- [Modification records]:
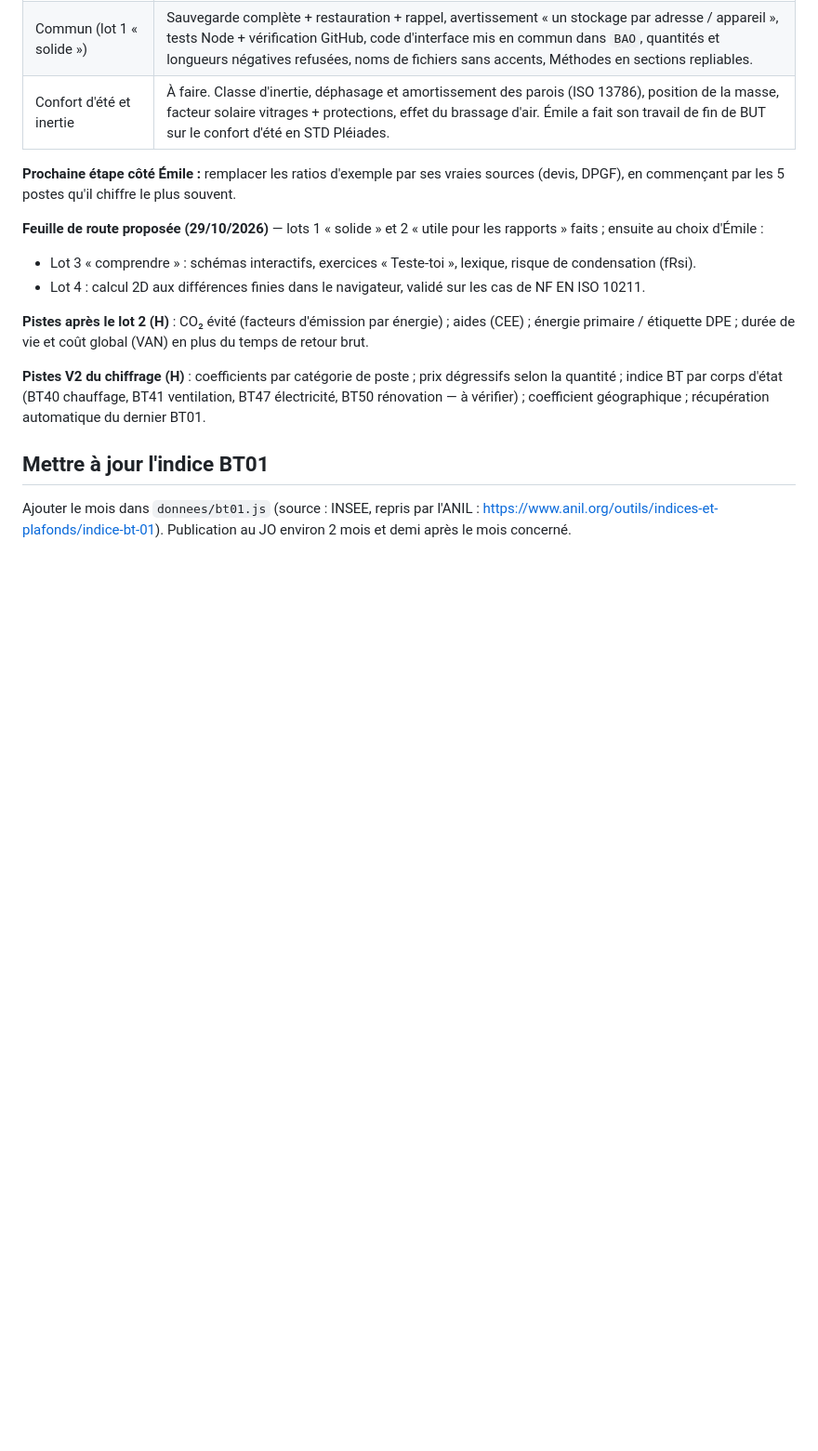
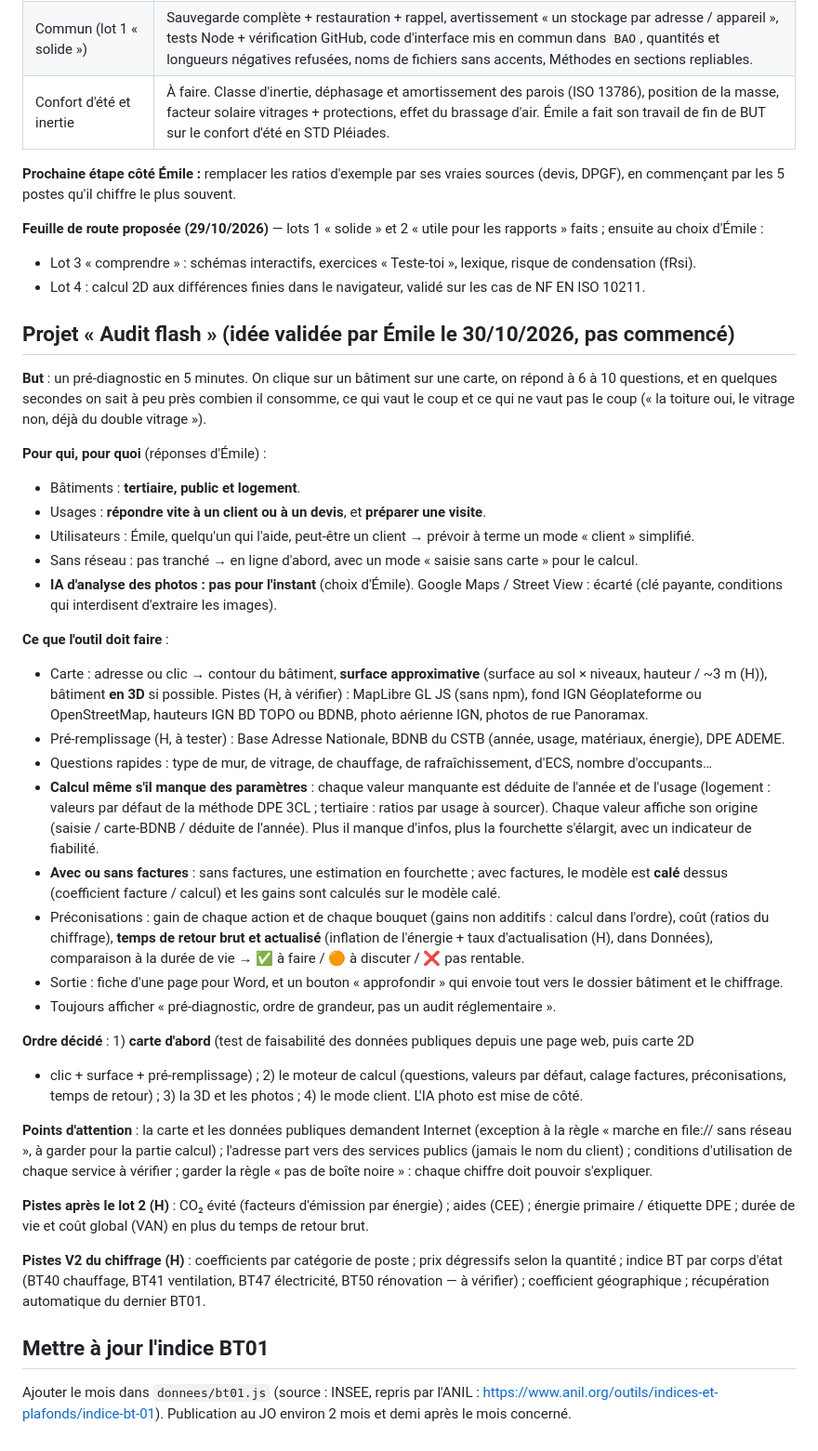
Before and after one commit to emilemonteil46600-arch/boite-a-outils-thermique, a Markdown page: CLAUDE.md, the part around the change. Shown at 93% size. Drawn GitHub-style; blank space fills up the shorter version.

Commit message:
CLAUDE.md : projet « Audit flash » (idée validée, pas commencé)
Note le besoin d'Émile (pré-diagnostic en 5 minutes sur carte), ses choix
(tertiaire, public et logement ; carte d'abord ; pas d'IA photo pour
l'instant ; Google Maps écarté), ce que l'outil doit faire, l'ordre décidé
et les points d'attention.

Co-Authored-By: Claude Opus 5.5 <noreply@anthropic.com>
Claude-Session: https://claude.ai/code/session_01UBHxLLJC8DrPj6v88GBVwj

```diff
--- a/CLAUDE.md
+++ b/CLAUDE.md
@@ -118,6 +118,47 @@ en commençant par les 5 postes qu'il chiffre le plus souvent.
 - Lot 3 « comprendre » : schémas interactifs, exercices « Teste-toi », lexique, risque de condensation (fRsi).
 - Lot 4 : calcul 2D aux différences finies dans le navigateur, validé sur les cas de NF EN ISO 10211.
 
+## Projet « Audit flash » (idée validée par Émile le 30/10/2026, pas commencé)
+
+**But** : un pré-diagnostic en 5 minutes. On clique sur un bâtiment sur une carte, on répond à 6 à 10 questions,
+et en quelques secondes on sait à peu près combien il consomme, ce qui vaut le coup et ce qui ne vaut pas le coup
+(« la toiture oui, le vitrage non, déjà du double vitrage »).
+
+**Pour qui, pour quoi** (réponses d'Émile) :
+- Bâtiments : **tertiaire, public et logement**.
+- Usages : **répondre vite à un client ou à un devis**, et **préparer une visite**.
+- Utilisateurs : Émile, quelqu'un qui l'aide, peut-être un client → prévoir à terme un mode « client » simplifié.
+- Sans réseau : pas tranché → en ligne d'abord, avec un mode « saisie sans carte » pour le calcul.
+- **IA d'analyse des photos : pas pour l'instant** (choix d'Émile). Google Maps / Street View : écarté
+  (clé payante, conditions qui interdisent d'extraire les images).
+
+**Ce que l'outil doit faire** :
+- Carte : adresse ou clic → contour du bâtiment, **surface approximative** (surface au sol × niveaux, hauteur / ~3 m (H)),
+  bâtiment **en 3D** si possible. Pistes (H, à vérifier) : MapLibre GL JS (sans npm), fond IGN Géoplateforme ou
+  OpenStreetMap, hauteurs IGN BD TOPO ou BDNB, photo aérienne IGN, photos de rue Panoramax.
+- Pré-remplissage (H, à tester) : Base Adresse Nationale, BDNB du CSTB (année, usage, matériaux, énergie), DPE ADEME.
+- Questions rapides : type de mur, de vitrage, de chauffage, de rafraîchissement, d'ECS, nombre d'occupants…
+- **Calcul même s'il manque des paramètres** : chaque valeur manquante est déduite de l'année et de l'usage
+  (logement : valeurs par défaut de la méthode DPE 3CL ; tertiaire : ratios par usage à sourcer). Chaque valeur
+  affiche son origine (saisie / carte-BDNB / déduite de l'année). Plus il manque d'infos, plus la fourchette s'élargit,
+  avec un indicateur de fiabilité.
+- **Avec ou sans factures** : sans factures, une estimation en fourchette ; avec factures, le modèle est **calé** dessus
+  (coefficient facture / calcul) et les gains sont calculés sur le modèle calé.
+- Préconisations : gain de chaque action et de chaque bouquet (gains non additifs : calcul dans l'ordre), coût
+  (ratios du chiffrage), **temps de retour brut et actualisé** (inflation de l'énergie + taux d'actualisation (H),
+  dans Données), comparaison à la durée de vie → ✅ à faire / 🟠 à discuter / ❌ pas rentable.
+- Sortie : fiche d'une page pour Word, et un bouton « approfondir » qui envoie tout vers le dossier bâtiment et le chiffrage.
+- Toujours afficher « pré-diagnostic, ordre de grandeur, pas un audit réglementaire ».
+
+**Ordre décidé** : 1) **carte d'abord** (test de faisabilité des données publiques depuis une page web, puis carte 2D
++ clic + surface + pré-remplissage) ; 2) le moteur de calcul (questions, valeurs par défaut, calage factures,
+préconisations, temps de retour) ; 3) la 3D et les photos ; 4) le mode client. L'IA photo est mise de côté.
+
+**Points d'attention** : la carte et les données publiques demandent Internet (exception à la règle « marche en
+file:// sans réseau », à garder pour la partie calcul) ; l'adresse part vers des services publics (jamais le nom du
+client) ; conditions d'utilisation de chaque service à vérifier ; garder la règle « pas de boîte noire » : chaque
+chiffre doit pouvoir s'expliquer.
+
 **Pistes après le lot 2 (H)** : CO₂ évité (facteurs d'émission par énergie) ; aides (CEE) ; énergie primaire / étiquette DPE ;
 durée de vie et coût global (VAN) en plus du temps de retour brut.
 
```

- [Work task]: After reading the entries above, state how many lines hold the word "client", with no text besides the number.

- [Output]: 4